**TASK TO COMPLETE**
All of the data should be reproduced word for word, though its pictures must be omitted.

**PROVIDED DATA**
☆ ☆ ☆ ☆

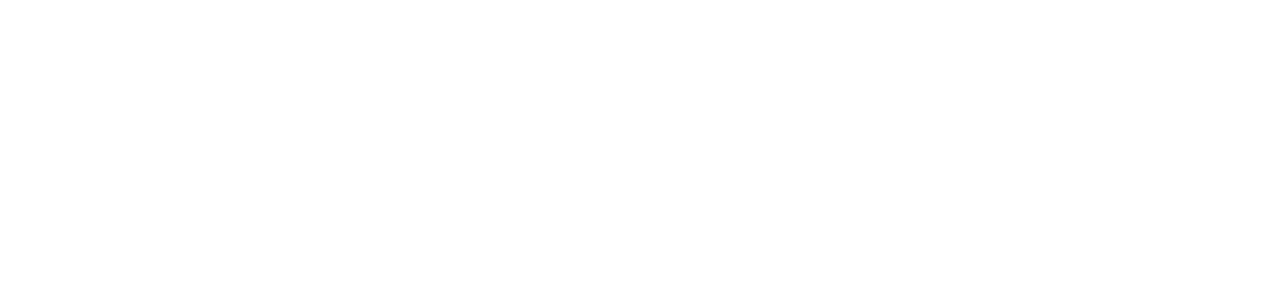
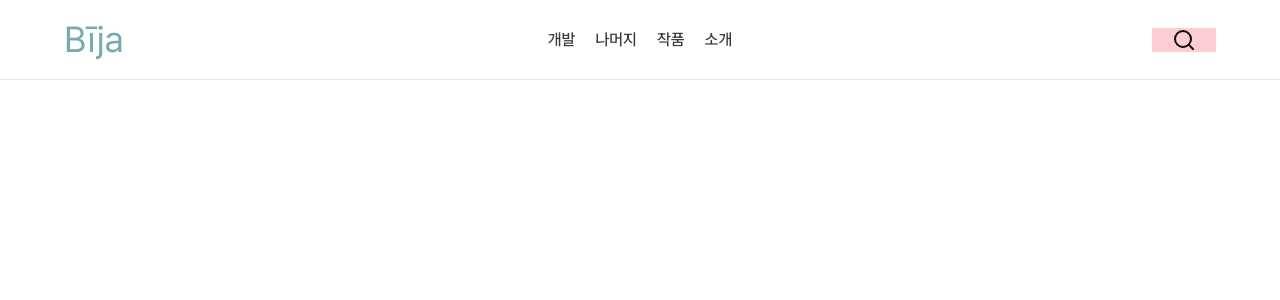
Before and after one commit to mrbonk97/bija, a Next.js app: page / in a window 1280 px wide. Shown: the top 300 px of the page. Built offline with nearby package versions, Linux system fonts and the light colour scheme.

Commit message:
커스텀 색상 설정 및 네비게이션 구현

```diff
--- a/app/globals.css
+++ b/app/globals.css
@@ -33,6 +33,8 @@
     --chart-4: 43 74% 66%;
     --chart-5: 27 87% 67%;
     --radius: 0.5rem;
+
+    --custom-1: 183 26% 57%; /* #76abae */
   }
   .dark {
     --background: 0 0% 3.9%;
@@ -59,6 +61,8 @@
     --chart-3: 30 80% 55%;
     --chart-4: 280 65% 60%;
     --chart-5: 340 75% 55%;
+
+    --custom-1: 183 26% 57%; /* #76abae */
   }
 }
 
@@ -70,3 +74,8 @@
     @apply bg-background text-foreground;
   }
 }
+
+html,
+body {
+  height: 100%;
+}
--- a/app/layout.tsx
+++ b/app/layout.tsx
@@ -2,10 +2,11 @@
 import type { Metadata } from "next";
 import { ThemeProvider } from "@/components/theme-provider";
 import { pretendard } from "@/lib/font";
+import { Topnav } from "@/components/nav/top-nav";
 
 export const metadata: Metadata = {
-  title: "개발 블로그{비자}",
-  description: "개발 블로그{비자}",
+  title: "개발 블로그[비자]",
+  description: "개발도 하고 피자도 먹고",
 };
 
 export default function RootLayout({
@@ -22,6 +23,7 @@
           enableSystem
           disableTransitionOnChange
         >
+          <Topnav />
           {children}
         </ThemeProvider>
       </body>
--- /dev/null
+++ b/components/logo.tsx
@@ -0,0 +1,9 @@
+import Link from "next/link";
+
+export function Logo() {
+  return (
+    <Link href={"/"} className="inline-block w-16 text-4xl text-custom-1">
+      Bīja
+    </Link>
+  );
+}
--- /dev/null
+++ b/components/nav/top-nav.tsx
@@ -0,0 +1,20 @@
+import { Logo } from "@/components/logo";
+import { MENU } from "@/constants";
+import { SearchIcon } from "lucide-react";
+import Link from "next/link";
+
+export function Topnav() {
+  return (
+    <nav className="fixed top-0 px-[5%] h-20 w-full bg-background flex items-center justify-between border-b">
+      <Logo />
+      <ul className="space-x-5 font-medium opacity-80">
+        {MENU.map((item) => (
+          <li key={item.id} className="inline underline-offset-4 hover:underline">
+            <Link href={item.url}>{item.title}</Link>
+          </li>
+        ))}
+      </ul>
+      <SearchIcon className="inline-block w-16 bg-rose-200" />
+    </nav>
+  );
+}
--- /dev/null
+++ b/constants/index.ts
@@ -0,0 +1,22 @@
+export const MENU = [
+  {
+    id: "menu-1",
+    title: "개발",
+    url: "/dev",
+  },
+  {
+    id: "menu-2",
+    title: "나머지",
+    url: "/others",
+  },
+  {
+    id: "menu-3",
+    title: "작품",
+    url: "/product",
+  },
+  {
+    id: "menu-4",
+    title: "소개",
+    url: "/about-me",
+  },
+];
--- a/tailwind.config.ts
+++ b/tailwind.config.ts
@@ -10,53 +10,56 @@
   theme: {
     extend: {
       colors: {
-  			background: 'hsl(var(--background))',
-  			foreground: 'hsl(var(--foreground))',
+        background: "hsl(var(--background))",
+        foreground: "hsl(var(--foreground))",
         card: {
-  				DEFAULT: 'hsl(var(--card))',
-  				foreground: 'hsl(var(--card-foreground))'
+          DEFAULT: "hsl(var(--card))",
+          foreground: "hsl(var(--card-foreground))",
         },
         popover: {
-  				DEFAULT: 'hsl(var(--popover))',
-  				foreground: 'hsl(var(--popover-foreground))'
+          DEFAULT: "hsl(var(--popover))",
+          foreground: "hsl(var(--popover-foreground))",
         },
         primary: {
-  				DEFAULT: 'hsl(var(--primary))',
-  				foreground: 'hsl(var(--primary-foreground))'
+          DEFAULT: "hsl(var(--primary))",
+          foreground: "hsl(var(--primary-foreground))",
         },
         secondary: {
-  				DEFAULT: 'hsl(var(--secondary))',
-  				foreground: 'hsl(var(--secondary-foreground))'
+          DEFAULT: "hsl(var(--secondary))",
+          foreground: "hsl(var(--secondary-foreground))",
         },
         muted: {
-  				DEFAULT: 'hsl(var(--muted))',
-  				foreground: 'hsl(var(--muted-foreground))'
+          DEFAULT: "hsl(var(--muted))",
+          foreground: "hsl(var(--muted-foreground))",
         },
         accent: {
-  				DEFAULT: 'hsl(var(--accent))',
-  				foreground: 'hsl(var(--accent-foreground))'
+          DEFAULT: "hsl(var(--accent))",
+          foreground: "hsl(var(--accent-foreground))",
         },
         destructive: {
-  				DEFAULT: 'hsl(var(--destructive))',
-  				foreground: 'hsl(var(--destructive-foreground))'
+          DEFAULT: "hsl(var(--destructive))",
+          foreground: "hsl(var(--destructive-foreground))",
         },
-  			border: 'hsl(var(--border))',
-  			input: 'hsl(var(--input))',
-  			ring: 'hsl(var(--ring))',
+        border: "hsl(var(--border))",
+        input: "hsl(var(--input))",
+        ring: "hsl(var(--ring))",
         chart: {
-  				'1': 'hsl(var(--chart-1))',
-  				'2': 'hsl(var(--chart-2))',
-  				'3': 'hsl(var(--chart-3))',
-  				'4': 'hsl(var(--chart-4))',
-  				'5': 'hsl(var(--chart-5))'
-  			}
+          "1": "hsl(var(--chart-1))",
+          "2": "hsl(var(--chart-2))",
+          "3": "hsl(var(--chart-3))",
+          "4": "hsl(var(--chart-4))",
+          "5": "hsl(var(--chart-5))",
+        },
+        custom: {
+          "1": "hsl(var(--custom-1))",
+        },
       },
       borderRadius: {
-  			lg: 'var(--radius)',
-  			md: 'calc(var(--radius) - 2px)',
-  			sm: 'calc(var(--radius) - 4px)'
-  		}
-  	}
+        lg: "var(--radius)",
+        md: "calc(var(--radius) - 2px)",
+        sm: "calc(var(--radius) - 4px)",
+      },
+    },
   },
   plugins: [require("tailwindcss-animate")],
 } satisfies Config;
```
Lines whose indentation alone changed are shown as unchanged.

☆ ☆ ☆ ☆

**SOLUTION TO THE PROBLEM**
Before and after one commit to mrbonk97/bija, a Next.js app: page / in a window 1280 px wide. Shown: the top 300 px of the page. Built offline with nearby package versions, Linux system fonts and the light colour scheme.

Commit message:
커스텀 색상 설정 및 네비게이션 구현

```diff
--- a/app/globals.css
+++ b/app/globals.css
@@ -33,6 +33,8 @@
     --chart-4: 43 74% 66%;
     --chart-5: 27 87% 67%;
     --radius: 0.5rem;
+
+    --custom-1: 183 26% 57%; /* #76abae */
   }
   .dark {
     --background: 0 0% 3.9%;
@@ -59,6 +61,8 @@
     --chart-3: 30 80% 55%;
     --chart-4: 280 65% 60%;
     --chart-5: 340 75% 55%;
+
+    --custom-1: 183 26% 57%; /* #76abae */
   }
 }
 
@@ -70,3 +74,8 @@
     @apply bg-background text-foreground;
   }
 }
+
+html,
+body {
+  height: 100%;
+}
--- a/app/layout.tsx
+++ b/app/layout.tsx
@@ -2,10 +2,11 @@
 import type { Metadata } from "next";
 import { ThemeProvider } from "@/components/theme-provider";
 import { pretendard } from "@/lib/font";
+import { Topnav } from "@/components/nav/top-nav";
 
 export const metadata: Metadata = {
-  title: "개발 블로그{비자}",
-  description: "개발 블로그{비자}",
+  title: "개발 블로그[비자]",
+  description: "개발도 하고 피자도 먹고",
 };
 
 export default function RootLayout({
@@ -22,6 +23,7 @@
           enableSystem
           disableTransitionOnChange
         >
+          <Topnav />
           {children}
         </ThemeProvider>
       </body>
--- /dev/null
+++ b/components/logo.tsx
@@ -0,0 +1,9 @@
+import Link from "next/link";
+
+export function Logo() {
+  return (
+    <Link href={"/"} className="inline-block w-16 text-4xl text-custom-1">
+      Bīja
+    </Link>
+  );
+}
--- /dev/null
+++ b/components/nav/top-nav.tsx
@@ -0,0 +1,20 @@
+import { Logo } from "@/components/logo";
+import { MENU } from "@/constants";
+import { SearchIcon } from "lucide-react";
+import Link from "next/link";
+
+export function Topnav() {
+  return (
+    <nav className="fixed top-0 px-[5%] h-20 w-full bg-background flex items-center justify-between border-b">
+      <Logo />
+      <ul className="space-x-5 font-medium opacity-80">
+        {MENU.map((item) => (
+          <li key={item.id} className="inline underline-offset-4 hover:underline">
+            <Link href={item.url}>{item.title}</Link>
+          </li>
+        ))}
+      </ul>
+      <SearchIcon className="inline-block w-16 bg-rose-200" />
+    </nav>
+  );
+}
--- /dev/null
+++ b/constants/index.ts
@@ -0,0 +1,22 @@
+export const MENU = [
+  {
+    id: "menu-1",
+    title: "개발",
+    url: "/dev",
+  },
+  {
+    id: "menu-2",
+    title: "나머지",
+    url: "/others",
+  },
+  {
+    id: "menu-3",
+    title: "작품",
+    url: "/product",
+  },
+  {
+    id: "menu-4",
+    title: "소개",
+    url: "/about-me",
+  },
+];
--- a/tailwind.config.ts
+++ b/tailwind.config.ts
@@ -10,53 +10,56 @@
   theme: {
     extend: {
       colors: {
-  			background: 'hsl(var(--background))',
-  			foreground: 'hsl(var(--foreground))',
+        background: "hsl(var(--background))",
+        foreground: "hsl(var(--foreground))",
         card: {
-  				DEFAULT: 'hsl(var(--card))',
-  				foreground: 'hsl(var(--card-foreground))'
+          DEFAULT: "hsl(var(--card))",
+          foreground: "hsl(var(--card-foreground))",
         },
         popover: {
-  				DEFAULT: 'hsl(var(--popover))',
-  				foreground: 'hsl(var(--popover-foreground))'
+          DEFAULT: "hsl(var(--popover))",
+          foreground: "hsl(var(--popover-foreground))",
         },
         primary: {
-  				DEFAULT: 'hsl(var(--primary))',
-  				foreground: 'hsl(var(--primary-foreground))'
+          DEFAULT: "hsl(var(--primary))",
+          foreground: "hsl(var(--primary-foreground))",
         },
         secondary: {
-  				DEFAULT: 'hsl(var(--secondary))',
-  				foreground: 'hsl(var(--secondary-foreground))'
+          DEFAULT: "hsl(var(--secondary))",
+          foreground: "hsl(var(--secondary-foreground))",
         },
         muted: {
-  				DEFAULT: 'hsl(var(--muted))',
-  				foreground: 'hsl(var(--muted-foreground))'
+          DEFAULT: "hsl(var(--muted))",
+          foreground: "hsl(var(--muted-foreground))",
         },
         accent: {
-  				DEFAULT: 'hsl(var(--accent))',
-  				foreground: 'hsl(var(--accent-foreground))'
+          DEFAULT: "hsl(var(--accent))",
+          foreground: "hsl(var(--accent-foreground))",
         },
         destructive: {
-  				DEFAULT: 'hsl(var(--destructive))',
-  				foreground: 'hsl(var(--destructive-foreground))'
+          DEFAULT: "hsl(var(--destructive))",
+          foreground: "hsl(var(--destructive-foreground))",
         },
-  			border: 'hsl(var(--border))',
-  			input: 'hsl(var(--input))',
-  			ring: 'hsl(var(--ring))',
+        border: "hsl(var(--border))",
+        input: "hsl(var(--input))",
+        ring: "hsl(var(--ring))",
         chart: {
-  				'1': 'hsl(var(--chart-1))',
-  				'2': 'hsl(var(--chart-2))',
-  				'3': 'hsl(var(--chart-3))',
-  				'4': 'hsl(var(--chart-4))',
-  				'5': 'hsl(var(--chart-5))'
-  			}
+          "1": "hsl(var(--chart-1))",
+          "2": "hsl(var(--chart-2))",
+          "3": "hsl(var(--chart-3))",
+          "4": "hsl(var(--chart-4))",
+          "5": "hsl(var(--chart-5))",
+        },
+        custom: {
+          "1": "hsl(var(--custom-1))",
+        },
       },
       borderRadius: {
-  			lg: 'var(--radius)',
-  			md: 'calc(var(--radius) - 2px)',
-  			sm: 'calc(var(--radius) - 4px)'
-  		}
-  	}
+        lg: "var(--radius)",
+        md: "calc(var(--radius) - 2px)",
+        sm: "calc(var(--radius) - 4px)",
+      },
+    },
   },
   plugins: [require("tailwindcss-animate")],
 } satisfies Config;
```
Lines whose indentation alone changed are shown as unchanged.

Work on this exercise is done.